We've just gone through a grueling Presidential election where Greater Cleveland played a key role in reelecting President Barack Obama.
A contentious governor's race is shaping up between incumbent Republican John Kasich and expected Democratic candidate Cuyahoga County Executive Ed FitzGerald.
But the Cleveland mayor's race may have gotten by you.
You say you haven't read or seen much coverage about it.
That's because there has not been much to cover. And unless a surprise last-minute candidate or supersize scandal happens, there likely won't be.
Mayor Frank Jackson's "official" announcement he's seeking a third term won't come until after his State of the City speech in March.
Third terms pose the danger of staying too long. Think formerCleveland Mayor Michael White's last tour of duty.
Jackson's publicly declared he's running, primarily to oversee successful implementation of the Cleveland schools transformation plan.
He wants to make sure the system delivers on promises it made to voters to pass a levy.
And the tough task of getting the referendum passed was also a referendum of sorts on him.
Jackson says he always campaigns hard and does his best to convince voters he's worthy. He does.
His management of city finances in the wake of big state budget cuts has been careful and conservative.
And he will get to bask in the glory of lots of good news and new development downtown projects, including the Innerbelt Bridge, the Flats East Bank and new Convention Center and Medical Mart. Oh, it's now called the "Global Center for Health Innovation."
Some he played a role in, some are just happening on his watch.
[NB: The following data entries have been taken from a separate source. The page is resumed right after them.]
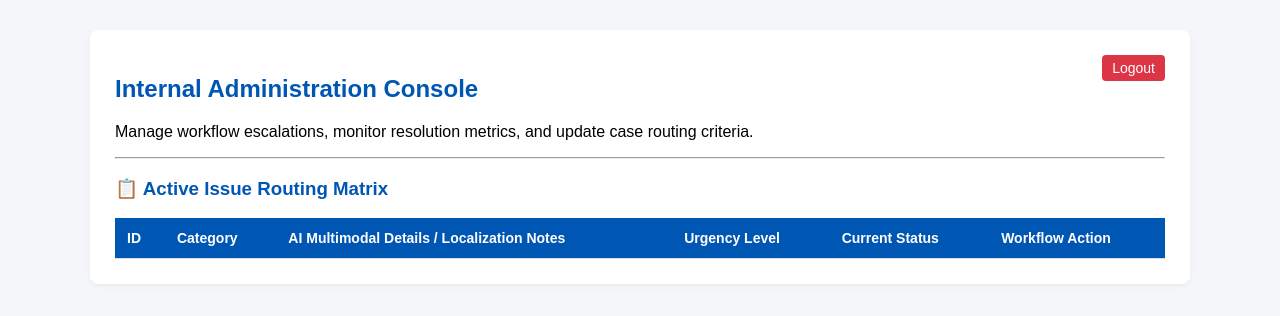
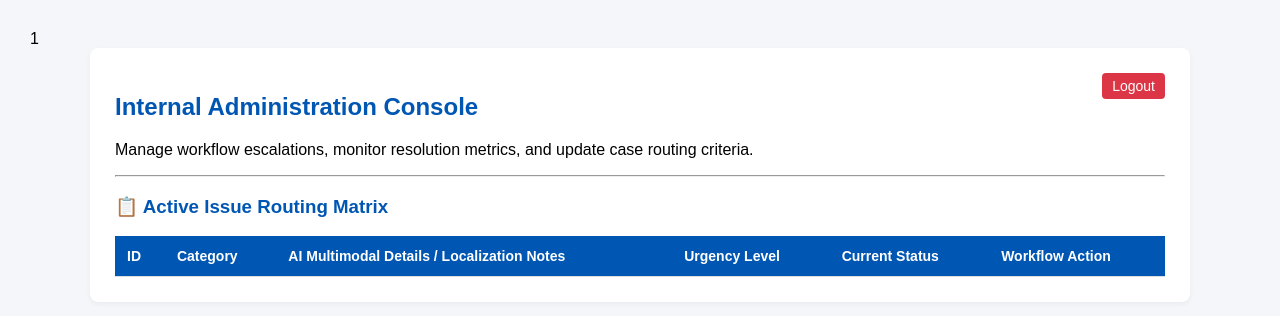
Before and after one commit to Quadranova/ResolveX, a Flask app: template templates/admin.html in a window 1280 px wide. Shown: the top 316 px of the page. Run offline with Flask 3, Linux system fonts and the light colour scheme; the template is opened without the code that fills it, so the values that code supplies are empty.

Commit message:
admin.html

```diff
--- a/templates/admin.html
+++ b/templates/admin.html
@@ -1,4 +1,4 @@
-<!DOCTYPE html>
+<!DOCTYPE html>1
 <html lang="en">
 <head>
     <title>ResolveX - Admin Dashboard</title>
```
The convention and global centers are county projects.
But there are legitimate issues, especially in the safety forces.
Firefighters' abuse of overtime and shift trades has resulted in checks and balances to prevent it.
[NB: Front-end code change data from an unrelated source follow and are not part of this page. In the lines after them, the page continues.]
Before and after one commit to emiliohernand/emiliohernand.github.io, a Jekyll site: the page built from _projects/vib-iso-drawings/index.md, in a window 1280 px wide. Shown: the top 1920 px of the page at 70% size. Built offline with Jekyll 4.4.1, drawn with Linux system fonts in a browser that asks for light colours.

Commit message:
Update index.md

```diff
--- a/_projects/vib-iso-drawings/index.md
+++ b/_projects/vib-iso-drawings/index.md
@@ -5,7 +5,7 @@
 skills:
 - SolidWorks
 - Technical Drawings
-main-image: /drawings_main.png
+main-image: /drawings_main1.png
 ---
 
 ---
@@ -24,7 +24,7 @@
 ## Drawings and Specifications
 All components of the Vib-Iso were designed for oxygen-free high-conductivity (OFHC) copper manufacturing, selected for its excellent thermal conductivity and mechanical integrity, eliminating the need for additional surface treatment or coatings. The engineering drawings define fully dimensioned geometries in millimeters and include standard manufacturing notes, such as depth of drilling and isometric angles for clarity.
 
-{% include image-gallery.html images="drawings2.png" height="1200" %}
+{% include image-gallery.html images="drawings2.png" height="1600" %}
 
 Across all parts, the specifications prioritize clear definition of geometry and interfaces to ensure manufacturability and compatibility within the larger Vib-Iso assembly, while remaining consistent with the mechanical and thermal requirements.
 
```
But the mayor protected former Chief Paul Stubbs, who managed to retire without getting much blame.
And the discipline and leadership issues in the police department raised by November's out-of-control chase and gunfire barrage that killed two apparently unarmed subjects would certainly be a hot button issue for a serious challenger to seize.
Mayor Jackson is upset by Ohio Attorney General Mike DeWine's investigation that seems to preclude the chances of any criminal charges and indicts the department's lack of leadership.
He's standing by and behind Cleveland Safety Director Marty Flask and Cleveland Chief Michael McGrath.
He's waiting for a by-the-book investigation of violations of rules and regulations to see what discipline is appropriate.
His solid -- some critics would say 'stolid' -- leadership is carrying the day.
At his presentation of the city budget to Cleveland City Council, members could have grilled him about any subject.
They basically treated him with kid gloves.
The fact that there aren't more hot-button issues is testimony to Jackson's oversight and management skills.
But a real election might compel him to think more outside the box and raise the bar for future plans.
Rich businessman Ken Lanci, an unsuccessful candidate for Cuyahoga County Executive, has floated trial balloons but would be a very longshot candidate. Many think he'd be wasting his money by running. But Lanci think the city needs a more visionary, chance-taking leader.
Barely known Cleveland Schools parent Donna Walker-Brown has pledged to run against Jackson, based on her issues with schools.
Call it a cakewalk. Call it a free ride.Jackson will certainly go through the motions.
But a meaningful election would get citizens more engaged and connected.
The mayor has a strong record to run on. The city seems headed into a brighter future.
And a ho-hum mayor's race will mean more energy is available for constructive projects.
But democracy by default will not be best for the city, its people or Jackson.